Paul Johnson and the now-departed Giff Smith put together a good class here—deep, balanced, filled a lot of necessary holes. It's small, but that's more a product of so few scholarships to hand out, not because there aren't takers.
But if you're looking for a head-spinning Signing Day, you won't find it in Atlanta.
This seems like the spot to throw in my sleeper candidate, so I shall.
Charles Perkins , from Collins Hill High School in suburban Atlanta, has been a solid commit for the Jackets since just before Signing Day 2009. He's got good size—6'1", about 200 pounds—and he'll supposedly get bigger, and he's a tough, bruising runner, according to all opinions involved.
More than that, he's been an integral part of this class, which is pretty good for its lack of depth, and he's already got the look of a future leader.
One of my greatest pet peeves in sports is when pundits call Player X "the next ____," and Signing Day just makes it even less bearable. So with that in mind, I'll only go so far as to say that, with a little bit more heft and strength, Perkins would seem to fit nicely into a B-back role.
Pointing you back to that article linked above, it should be noted that there exists a seeming closeness with the bulk of this group of newcomers. It's not at all uncommon for recruits to befriend one another at camps or on visits and stay in touch, but this lot seem to have developed between at least some of them a stronger-than-usual bond already.
It probably helps that they're almost all in-state players, a good sign for those who hope Johnson can compete with UGA whilst keeping prying eyes from out of state away as well.
And no, in reality, it's not the flashiest class, so every little thing counts. Just some food for thought, mostly.
This class isn't going to knock your socks off, absolutely not. It's got a few headliners, glitz in the right places, and plenty of defensive talent, but its size is going to keep its overall ranking (whether you put stock into that sort of thing or not) depressed a little bit.

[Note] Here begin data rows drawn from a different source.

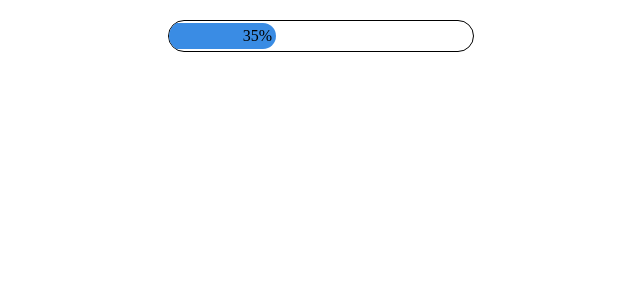
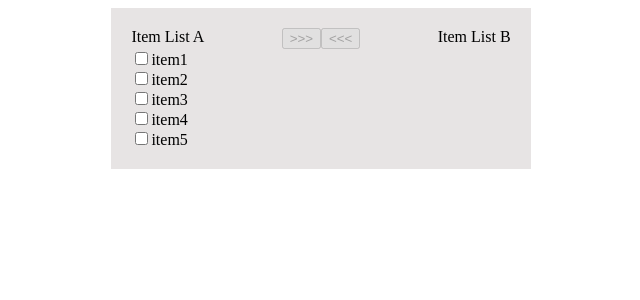
Before and after one commit to Rastogi897/Building-in-react, a React (Vite) app in the folder Features/: page / in a window 1280 px wide. Shown: the top 300 px of the page, without its empty margins (319-959 px from the left). Built offline with nearby package versions, Linux system fonts and the light colour scheme.

Commit message:
transfer list

```diff
--- a/Features/src/App.jsx
+++ b/Features/src/App.jsx
@@ -1,4 +1,5 @@
-import { BrowserRouter, Routes, Route } from 'react-router-dom'
+import { BrowserRouter, Routes, Route, redirectDocument } from 'react-router-dom'
+import TransferList from './TransferList/TransferList'
 
 // import ChipInput from './ChipInput/ChipInput'
 // import AuthApp from './AuthContextHook/AuthApp'
@@ -7,14 +8,18 @@ import { BrowserRouter, Routes, Route } from 'react-router-dom'
 // import TicTacToe from './TicTacToe/TicTacToe'
 // import OTP from './otpTabs/OTP'
 // import Sidebar from './Sidebar/Sidebar'
-import ProgressBar from './ProgressBar/ProgressBar'
+// import ProgressBar from './ProgressBar/ProgressBar'
+
+// --- TO BUILD ---
+// undo redo
+// transfer list
 
 function App() {
   return (
     <>
       <BrowserRouter>
         <Routes>
-          <Route path="/" element={<ProgressBar />} />
+          <Route path="/" element={<TransferList />} />
         </Routes>
       </BrowserRouter>
     </>
--- /dev/null
+++ b/Features/src/TransferList/TransferList.css
@@ -0,0 +1,16 @@
+.container {
+  padding: 20px;
+  width: 30%;
+  background-color: rgb(231, 228, 228);
+  margin: auto;
+}
+
+.header {
+  display: flex;
+  justify-content: space-between;
+}
+
+.body {
+  display: flex;
+  justify-content: space-between;
+}
--- /dev/null
+++ b/Features/src/TransferList/TransferList.jsx
@@ -0,0 +1,73 @@
+import React, { useState } from "react";
+import "./TransferList.css";
+
+const TransferList = () => {
+    const [mainListA, setMainListA] = useState(["item1", "item2", "item3", "item4", "item5"]);
+    const [mainListB, setMainListB] = useState([]);
+    const [leftCheck, setLeftCheck] = useState([]);
+    const [rightCheck, setRightCheck] = useState([]);
+
+    const handleChange = (value, checked, side) => {
+        const setter = side === "left" ? setLeftCheck : setRightCheck;
+        setter(prev => checked ? [...prev, value] : prev.filter(item => item !== value));
+    };
+
+    const transferLtoR = () => {
+        setMainListB(prev => [...prev, ...leftCheck]);
+        setMainListA(prev => prev.filter(item => !leftCheck.includes(item)));
+        setLeftCheck([]);
+    };
+
+    const transferRtoL = () => {
+        setMainListA(prev => [...prev, ...rightCheck]);
+        setMainListB(prev => prev.filter(item => !rightCheck.includes(item)));
+        setRightCheck([]);
+    };
+
+    return (
+        <div className="container">
+            <div className="header">
+                <div>Item List A</div>
+                <div>
+                    <button onClick={transferLtoR} disabled={!leftCheck.length}>{">>>"}</button>
+                    <button onClick={transferRtoL} disabled={!rightCheck.length}>{"<<<"}</button>
+                </div>
+                <div>Item List B</div>
+            </div>
+
+            <div className="body">
+                <div>
+                    {mainListA.map((data) => (
+                        <div key={data}>
+                            <input
+                                id={data}
+                                type="checkbox"
+                                value={data}
+                                checked={leftCheck.includes(data)}
+                                onChange={(e) => handleChange(data, e.target.checked, "left")}
+                            />
+                            <label htmlFor={data}>{data}</label>
+                        </div>
+                    ))}
+                </div>
+
+                <div>
+                    {mainListB.map((data) => (
+                        <div key={data}>
+                            <input
+                                id={data}
+                                type="checkbox"
+                                value={data}
+                                checked={rightCheck.includes(data)}
+                                onChange={(e) => handleChange(data, e.target.checked, "right")}
+                            />
+                            <label htmlFor={data}>{data}</label>
+                        </div>
+                    ))}
+                </div>
+            </div>
+        </div>
+    );
+};
+
+export default TransferList;
```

But it should also be said that the talent level in this class is on par with the best Chan Gailey ever brought in, at least on paper, and such a haul is fast becoming the minimum standard under Johnson.
No, Georgia Tech will never be able to compete regularly (I stress that word, "regularly", before you call me Dave Braine) with Notre Dame or Florida or Georgia.
But under Johnson, the Jackets have shown the ability to be judicious in their judgement and succeed by the increasing standards of their program. Signing Day 2010 only reflects more of the same.